But at some point in that short walk—maybe it was the hot coffee my hand, the chill on my arms, the raucous call of the jays—I got a jolt, and I knew that this simple moment was what I was here for. I slowed way down. I got the sensation of “just walking.” I lifted my head to the sky, took a deep breath. It was a breath into full-bodied awareness. Just walk; be aware. Don’t engage the chatter, I thought. Ignore it and it will eventually diminish. Be the watcher.
This moment, too, like the moment of not having to be polite to passersby, was liberating. I felt the release. I stopped and gulped the cool air in appreciation of such a simple joy.
That primal gulp is what a silent retreat is all about. To remind me that there is another way of walking around. And to increase my capacity for being in that “other way” more often. But getting there, I was to find, takes some attention, some practice, and a whole lot of willingness to “be” somewhere other than the inside of my head. That’s why I went on retreat. That’s what I wanted.
I am so grateful to have experienced these gifts of silence. There were more to come, some not quite so easy to endure. The next few days would deepen my capacity for sitting with the committee of chatterers who inhabit my mind, and hone my skills for rising above their clamor. What you find when you get above that clamor is pretty remarkable.
In his small, powerful book called The Art of Stillness, Pico Iyer articulates what drew me to silent retreat:
In an age of speed, I began to think, nothing could be more
invigorating than going slow.
In an age of distraction, nothing can feel more luxurious than paying attention.
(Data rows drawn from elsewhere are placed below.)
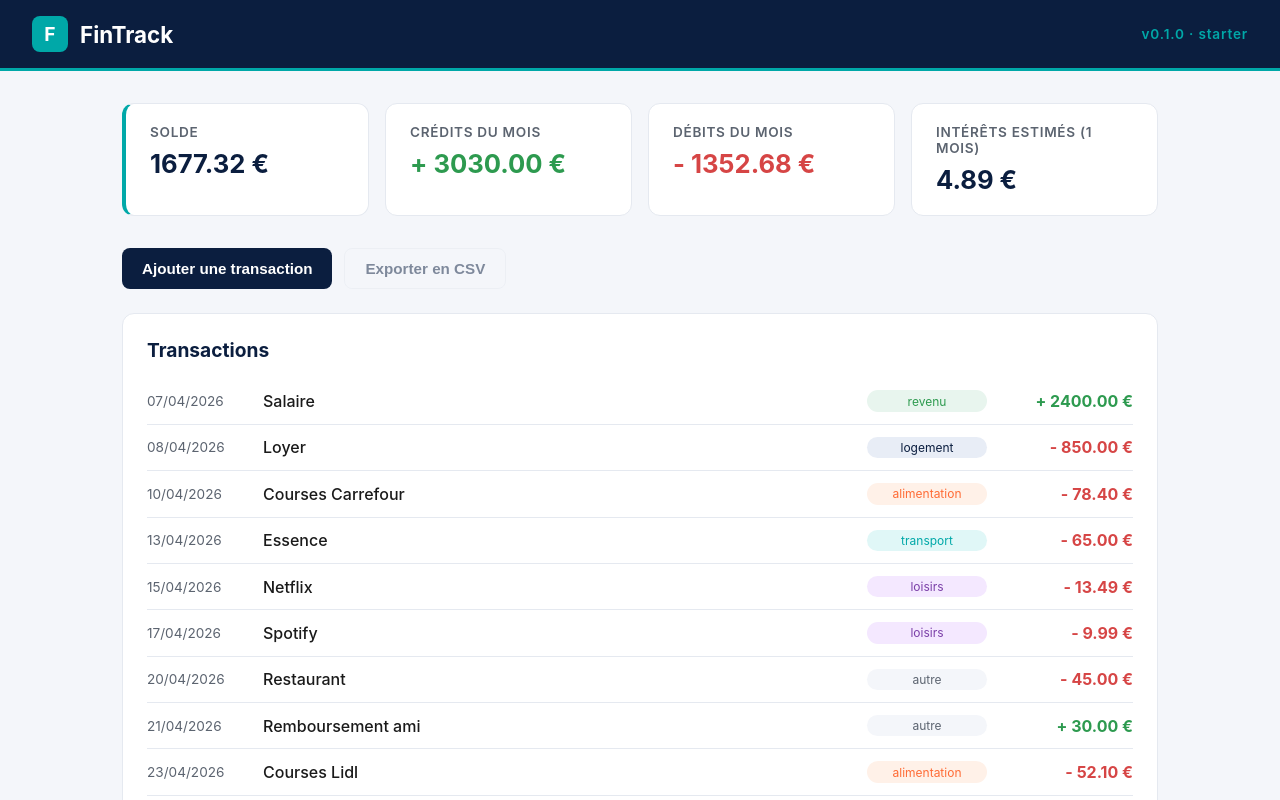
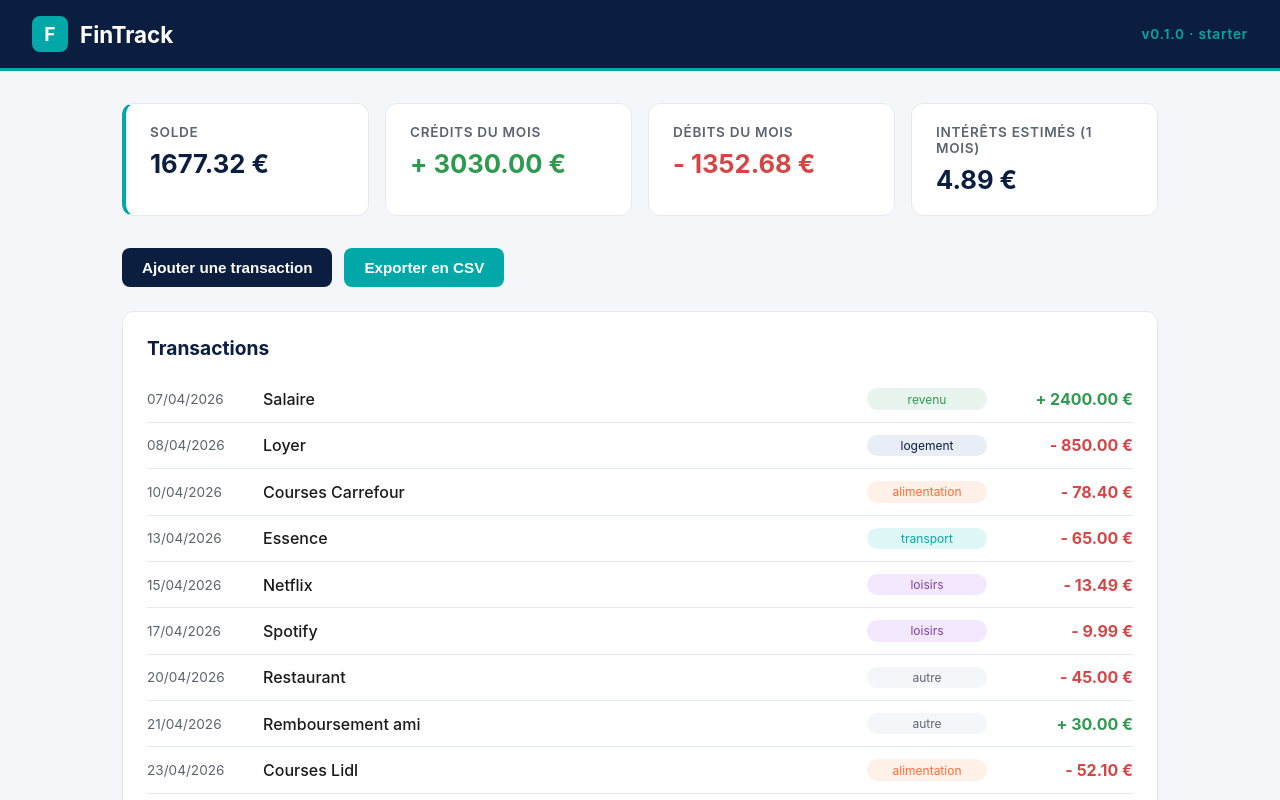
Before and after one commit to eliott-colin/fintrack-starter, a React (Vite) app: page / in a window 1280 px wide. Shown: the top 800 px of the page. Built offline with nearby package versions, Linux system fonts and the light colour scheme.

Commit message:
feat: add button to call the export function

```diff
--- a/src/App.jsx
+++ b/src/App.jsx
@@ -1,11 +1,25 @@
 import React, { useState, useMemo } from 'react';
 import { computeBalance, formatAmount, simpleInterest } from './calculator.js';
 import { seedTransactions } from './seed.js';
+import exportTransactionsToCsv from './export-csv.js';
 
 export default function App() {
   const [transactions, setTransactions] = useState(seedTransactions);
   const [showForm, setShowForm] = useState(false);
   const [form, setForm] = useState({ label: '', amount: '', type: 'debit', category: 'autre' });
+
+  function handleExportCsv() {
+    const csv = exportTransactionsToCsv(transactions);
+    const blob = new Blob([csv], { type: 'text/csv;charset=utf-8;' });
+    const url = URL.createObjectURL(blob);
+
+    const link = document.createElement('a');
+    link.href = url;
+    link.download = 'transactions.csv';
+    link.click();
+
+    URL.revokeObjectURL(url);
+  }
 
   const balance = useMemo(() => computeBalance(transactions), [transactions]);
   const totalDebit = useMemo(
@@ -71,7 +85,7 @@ export default function App() {
           <button className="btn btn-primary" onClick={() => setShowForm((s) => !s)}>
             {showForm ? 'Annuler' : 'Ajouter une transaction'}
           </button>
-          <button className="btn btn-ghost" disabled title="À implémenter en J2">
+          <button className="btn btn-secondary" onClick={handleExportCsv}>
             Exporter en CSV
           </button>
         </section>
--- a/src/styles.css
+++ b/src/styles.css
@@ -293,3 +293,7 @@ body {
     text-align: left;
   }
 }
+.btn-secondary {
+  background: var(--teal);
+  color: white;
+}
```
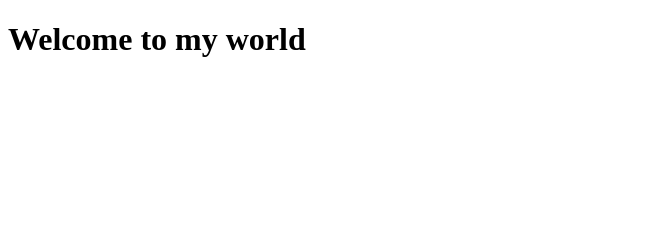
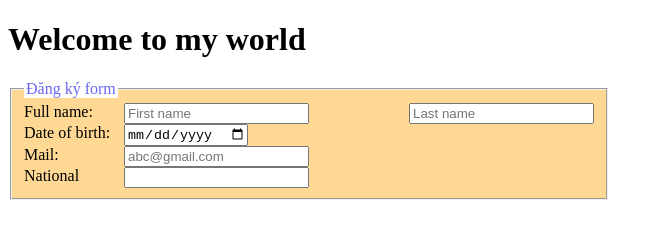
Before and after one commit to Nhatnguyet-dev/Assignment, a plain HTML site: page index.html in a window 1280 px wide. Shown: the whole page, without its empty margins (0-663 px from the left). Drawn offline with Linux system fonts and the light colour scheme.

Commit message:
Create a register form

```diff
--- a/index.html
+++ b/index.html
@@ -5,8 +5,37 @@
     <meta http-equiv="X-UA-Compatible" content="IE=edge">
     <meta name="viewport" content="width=device-width, initial-scale=1.0">
     <title>Document</title>
+    <link rel="stylesheet" href="style.css">
 </head>
 <body>
     <h1>Welcome to my world</h1>
+    <fieldset>
+        <legend>Đăng ký form</legend>
+        <form>
+            <div class="line">
+                <label>Full name: </label>
+                <input type="text" placeholder="First name">
+                <label>&nbsp;</label>
+                <input type="text" placeholder="Last name">
+            </div>
+            <div class="line">
+                <label for="">Date of birth: </label>
+                <input type="date">
+            </div>
+            <div class="line">
+                <label>Mail: </label>
+                <input type="email" placeholder="abc@gmail.com">
+            </div>
+            <div class="line">
+                <label>National</label>
+                <input id="brower">
+                <datalist id="brower">
+                    <option value="Việt Nam">
+                    <option value="Trung Quốc">
+                </datalist>
+            </div>
+        </form>
+
+    </fieldset>
 </body>
 </html>
--- /dev/null
+++ b/style.css
@@ -0,0 +1,14 @@
+.line{
+    display: flex;
+}
+label{
+    width: 100px;
+}
+fieldset{
+    background-color: rgb(255, 216, 148);
+    width: 400px;
+}
+legend{
+    background-color: rgb(255, 255, 255);
+    color: rgb(102, 102, 243);
+}
```
Also changed, not shown: demo.html (added, +60 -0 lines).
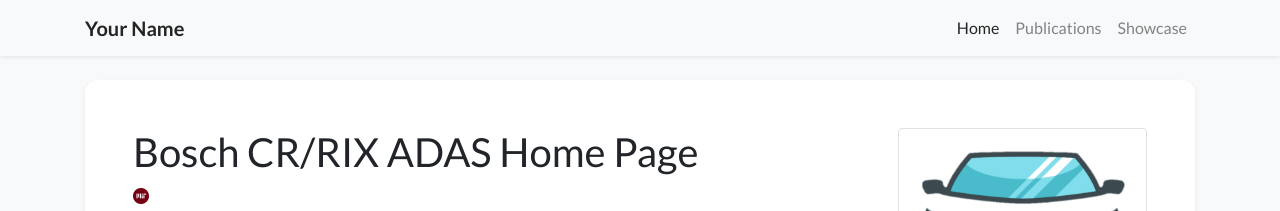
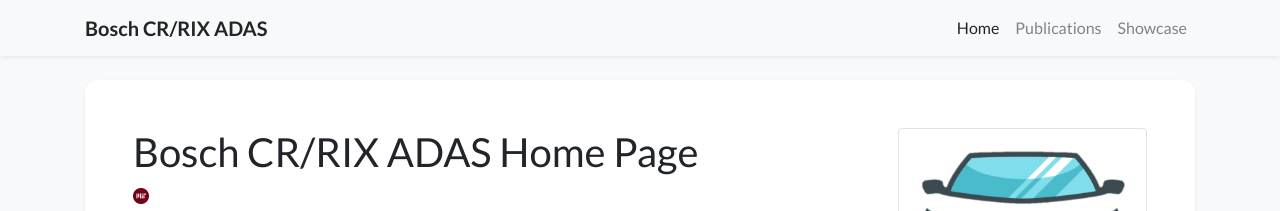
Before and after one commit to PeterJaq/Bosch-CR-RIX-ADAS.github.io, a Jekyll site: the page built from index.html, in a window 1280 px wide. Shown: the top 211 px of the page. Built offline with Jekyll 4.4.1, drawn with Linux system fonts in a browser that asks for light colours; nearby versions of some CDN libraries; a style sheet for code colours, icons or effects is not loaded.

Commit message:
update navbar

```diff
--- a/_data/profile.yml
+++ b/_data/profile.yml
@@ -1,6 +1,6 @@
 primary_name: "Bosch CR/RIX ADAS Home Page"
 secondary_name: ""
-navbar_name: "Your Name"
+navbar_name: "Bosch CR/RIX ADAS"
 
 positions:
 - logo: /assets/images/badges/MIT_Social_circle.png  # Logo is optional
```
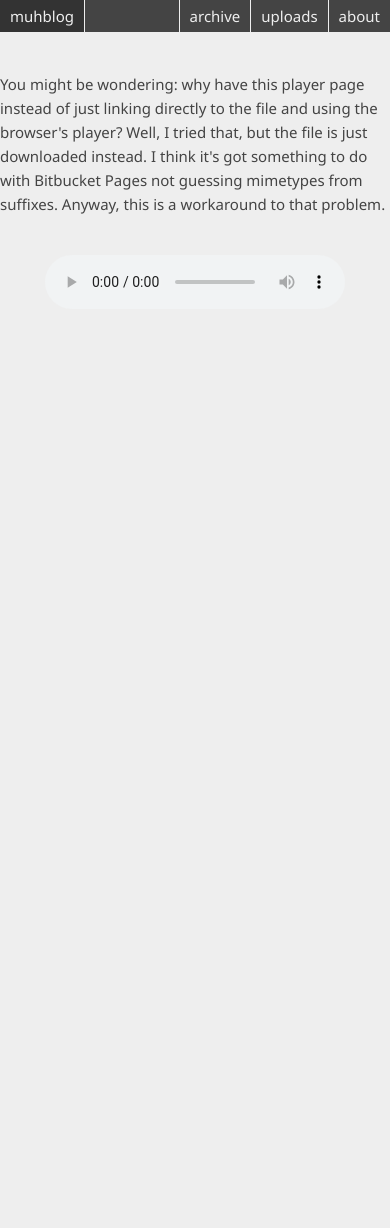
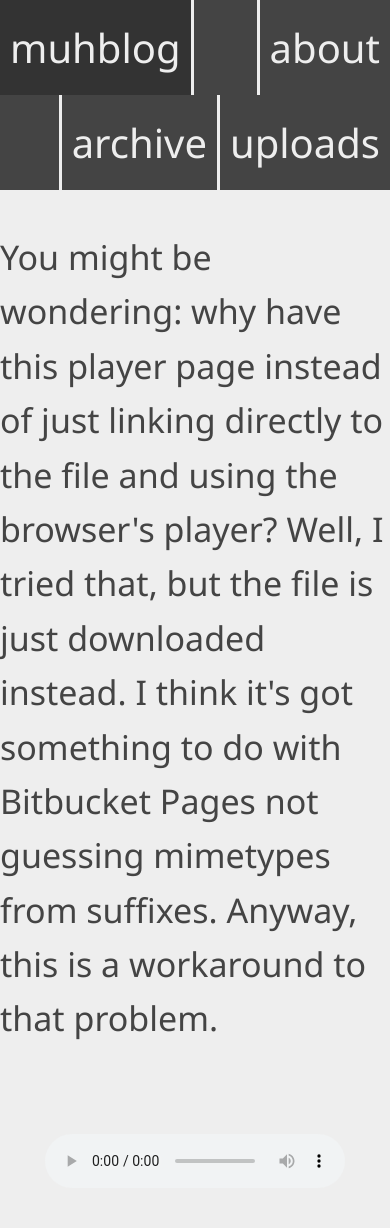
Before and after one commit to gregor-smith/muhblog, a Flask app: page /player/1/ in a window 390 px wide. Before the commit the page ends 289 px from the top, so only its background shows below. Run offline with Flask 2, Linux system fonts and the light colour scheme; style sheets or scripts are compiled from the project's sources; parts of the project's set-up code (start-up, migrations or seed data) failed here and were passed over.

Commit message:
we mobile in hee

```diff
--- a/muhblog/static/stylesheet.scss
+++ b/muhblog/static/stylesheet.scss
@@ -1,12 +1,28 @@
-$width: 600px;
-$fonts: Noto Sans, sans-serif;
 $background-colour: #EEEEEE;
 $text-colour: #444444;
 $rule-border: 1px solid #CCCCCC;
 
+$fonts: Noto Sans, sans-serif;
+
+$desktop-min-width: 1000px;
+$desktop-width: 600px;
+$desktop-font-size: 15px;
+$desktop-nav-font-size: 16px;
+$desktop-pages-font-size: 16px;
+$desktop-nav-border: 1px solid $background-colour;
+
+$mobile-width: 800px;
+$mobile-font-size: 34px;
+$mobile-nav-font-size: 40px;
+$mobile-pages-font-size: 40px;
+$mobile-nav-border: 3px solid $background-colour;
+
 body {
     margin: 0;
-    font-size: 15px;
+    font-size: $mobile-font-size;
+    @media (min-width: $desktop-min-width) {
+        font-size: $desktop-font-size;
+    }
     font-family: $fonts;
     background-color: $background-colour;
     color: $text-colour;
@@ -17,6 +33,11 @@ body {
 }
 
 nav {
+    font-size: $mobile-nav-font-size;
+    @media (min-width: $desktop-min-width) {
+        font-size: $desktop-nav-font-size;
+    }
+
     ul {
         background-color: $text-colour;
         list-style-type: none;
@@ -27,12 +48,18 @@ nav {
 
     li {
         float: right;
-        border-left: 1px solid $background-colour;
+        border-left: $mobile-nav-border;
+        @media (min-width: $desktop-min-width) {
+            border-left: $desktop-nav-border;
+        }
 
         &:first-of-type {
             float: left;
             border-left: 0;
-            border-right: 1px solid $background-colour;
+            border-right: $mobile-nav-border;
+            @media (min-width: $desktop-min-width) {
+                border-right: $desktop-nav-border;
+            }
         }
 
         &:hover {
@@ -44,14 +71,20 @@ nav {
         color: $background-colour;
         display: block;
         text-align: center;
-        padding: 6px 10px;
+        padding: 20px 10px;
+        @media (min-width: $desktop-min-width) {
+            padding: 6px 10px;
+        }
     }
 }
 
 .content {
     line-height: 1.6;
     margin: 40px auto;
-    max-width: $width;
+    max-width: $mobile-width;
+    @media (min-width: $desktop-min-width) {
+        max-width: $desktop-width;
+    }
     word-wrap: break-word;
 
     a {
@@ -62,10 +95,6 @@ nav {
 
     h1, h2, h3 {
         line-height: 1.2;
-    }
-
-    .date {
-        font-style: italic;
     }
 
     .spoiler {
@@ -90,12 +119,16 @@ nav {
         .pages {
             text-align: center;
             margin-top: 15px;
-            font-size: 16px;
+            font-size: $mobile-pages-font-size;
+            @media (min-width: $desktop-min-width) {
+                font-size: $desktop-pages-font-size;
+            }
         }
     }
 
     .entry {
         .date {
+            font-style: italic;
             line-height: 2;
             display: inline;
             margin: 5px;
@@ -106,7 +139,6 @@ nav {
             margin: 0;
 
             li {
-                font-size: 16px;
                 font-style: italic;
                 display: inline;
                 margin: 5px;
@@ -116,6 +148,10 @@ nav {
 
     .uploads {
         table {
+            font-size: 30px;
+            @media (min-width: $desktop-min-width) {
+                font-size: $desktop-font-size;
+            }
             border-collapse: collapse;
             width: 100%;
 
@@ -126,12 +162,37 @@ nav {
             tr {
                 border-bottom: $rule-border;
             }
+
+            td, th {
+                white-space: nowrap;
+                overflow: hidden;
+                text-overflow: ellipsis;
+
+                &#name {
+                    max-width: $mobile-width / 2;
+                    @media (min-width: $desktop-min-width) {
+                        max-width: $desktop-width / 2;
+                    }
+                }
+                &#size {
+                    max-width: $mobile-width / 6;
+                    @media (min-width: $desktop-min-width) {
+                        max-width: $desktop-width / 6;
+                    }
+                }
+                &#date {
+                    max-width: $mobile-width / 3;
+                    @media (min-width: $desktop-min-width) {
+                        max-width: $desktop-width / 3;
+                    }
+                }
+            }
         }
     }
 
     .player {
         display: block;
         margin: 0 auto;
-        max-width: $width;
+        max-width: $desktop-width;
     }
 }
```
Also changed, not shown: muhblog/templates/uploads.html (+8 -6 lines).
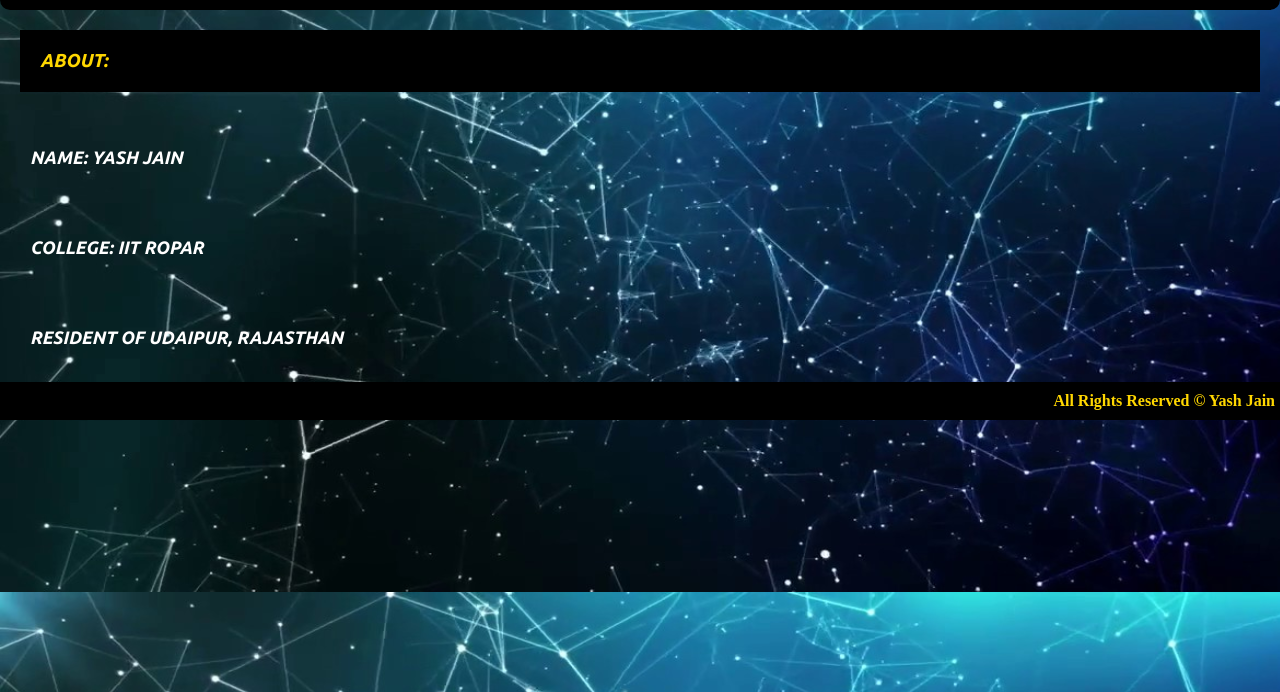
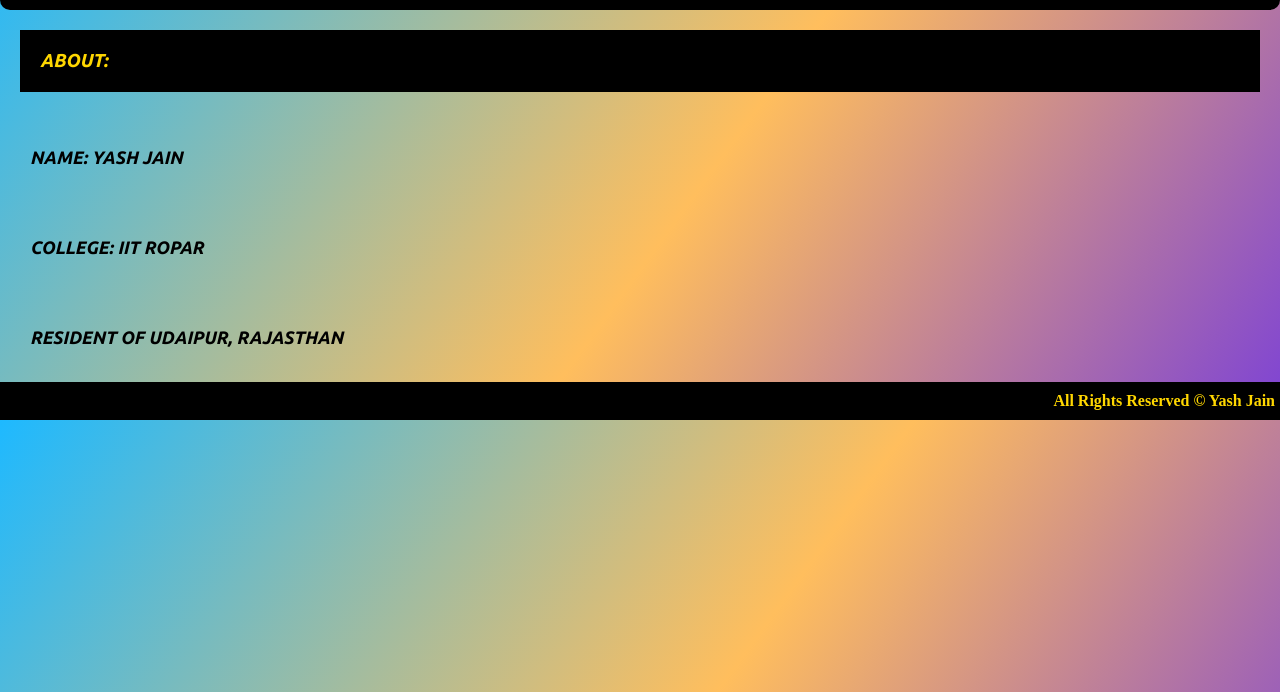
Before and after one commit to yashjain7856/sparks_task_3, a plain HTML site: page about.html in a window 1280 px wide. Shown: the part 108-800 px from the top of the page. Drawn offline with Linux system fonts and the light colour scheme.

Commit message:
UI updated

```diff
--- a/home.css
+++ b/home.css
@@ -16,8 +16,8 @@ h1
 }
 body
 {
-    background-image: url("backdrop.jpg");
-    background-size: 1400px 700px;
+    background: rgb(30,185,255);
+    background: linear-gradient(126deg, rgba(30,185,255,1) 0%, rgba(255,190,93,1) 55%, rgba(125,66,213,1) 100%);
 }
 .navbar
 {
@@ -81,7 +81,7 @@ p,ol
     padding: 30px;
     font-weight: bold;
     font-size: 18px;
-    color:#ffffff;
+    color:#000000;
 }
 p:hover
 {
```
And in an age of constant movement, nothing is more urgent than sitting still.
Yes. More on slowing down and sitting still next week.